'OITNB's Laverne Cox Talks Stigma's Damage

The press following Orange Is the New Black's first season has been a third-wave feminist hotbed of discussion about the representation of the LGBT community and people of color. At the center of that discussion has stood Laverne Cox, the beautiful trans actress who portrays a trans character of color on the show. Cox has been speaking quite a bit about trans issues of late, and she recently joined fellow trans activist Janet Mock in a HuffPo Live chat. They discussed a number of things but focused on one issue overall: Namely, the ways in which being attracted to trans women is still being portrayed in ugly and destructive ways.

Trans issues in general are being discussed more openly and often more than ever before — Chelsea Manning and that new CW show starring a trans character being two notable examples, with DJ Mister Cee's transexual prostitution saga being the most recent to spark discussion.

Along with Mister Cee's proclamation that he occasionally "get[s] the urge to have fellatio with a transsexual" while not considering himself gay, the long-running stigmatization of men attracted to transsexual women has come to the forefront. This is 2013, yet somehow we live in a world where we're still judging people by who they're attracted to.

It's a sadly common sight in television and film: A man engages in sexual activity with a trans woman, only to be ridiculed afterword (either by himself or by his peers) when the character's trans identity is revealed. Since the media has always been and remains to be a reflection of our society's habits, it's a pretty telling scene.

Cox and Mock addressed this in their discussion, highlighting the detrimental effects this stigma has on trans women and their views of themselves. Mock wrote about the issue in an essay on her site, saying:

Many men are attracted to women, and trans women are amongst these women...The shame that society attaches to these men, specifically attacking their sexuality and shaming their attraction, directly affects trans women. It affects the way we look at ourselves. It amplifies our body-image issues, our self-esteem, our sense of possibility, of daring for greatness, of aiming for something or somewhere greater.

Cox elaborated:

There’s consistently an erasure of trans identity when we have these discussions.
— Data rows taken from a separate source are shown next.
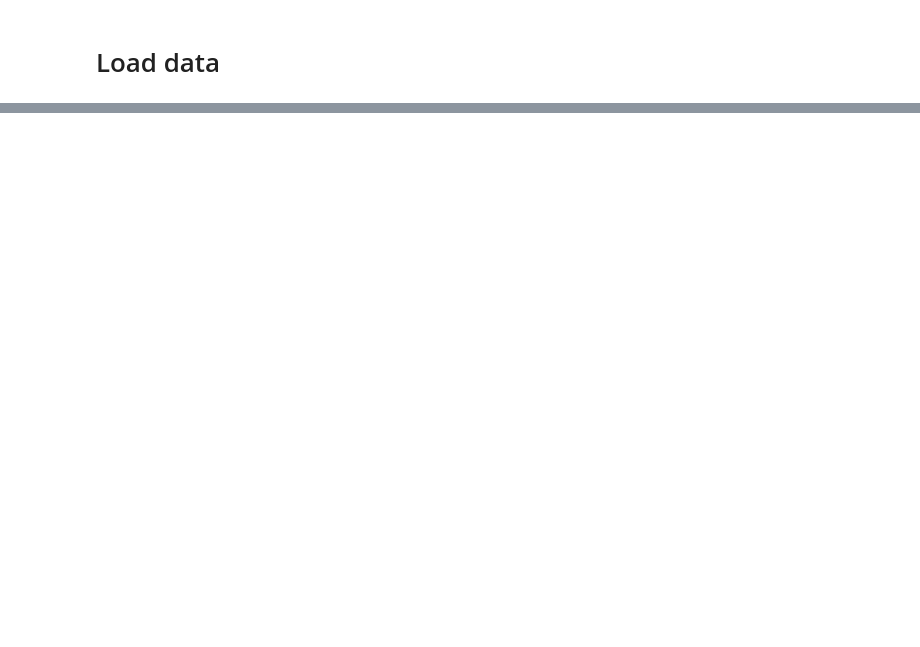
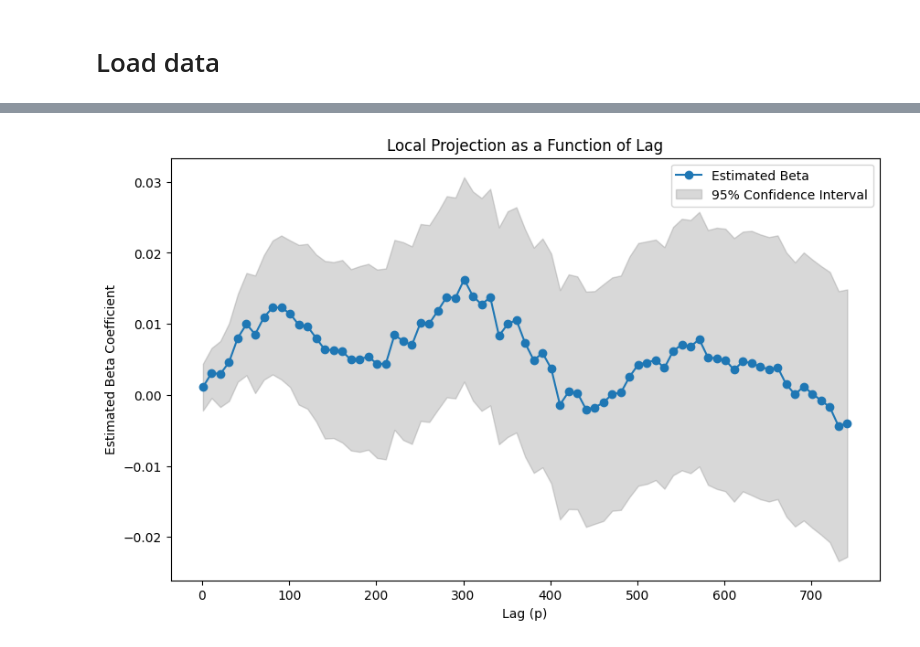
Before and after one commit to mehdizhioua/causal_effects_macro, a Jupyter notebook: experiments.ipynb, the cells around one changed output, grey strips where cells are left out. Drawn from its saved outputs; the diff is of its cells as text; code cells hidden in the pictures; blank space fills up the shorter version.

```diff
--- a/experiments.ipynb
+++ b/experiments.ipynb
@@ -28,0 +33,4 @@ estimator.plot_effect( h=15, w=75, w_prime=0, p_range=[k for k in range(1,750,10
+# %%
+estimator.plot_local_projection(p_range=[k for k in range(1,750,10)],min_obs=50, other_controls=["USURTOT Index","IP  CHNG Index"],lagW = [30], lagY=[0])
+# %% [output]
+[figure, added]
```
Also changed, not shown: parts of 2 cells of this notebook, 1 other file.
The reason I’m here is because whenever we have these discussions, trans women’s voices are not included… The extent to which men who date us or are attracted to us are stigmatized is so intense.

The fact that Mister Cee's sexual interactions with trans women is calling into question his entire sexual identity — and that the status of said sexual identity still matters to so many — is extremely telling about where we are as a society.

And for trans women everywhere — not just the ones Mister Cee interacted with — it can be a devastating and dehumanizing blow.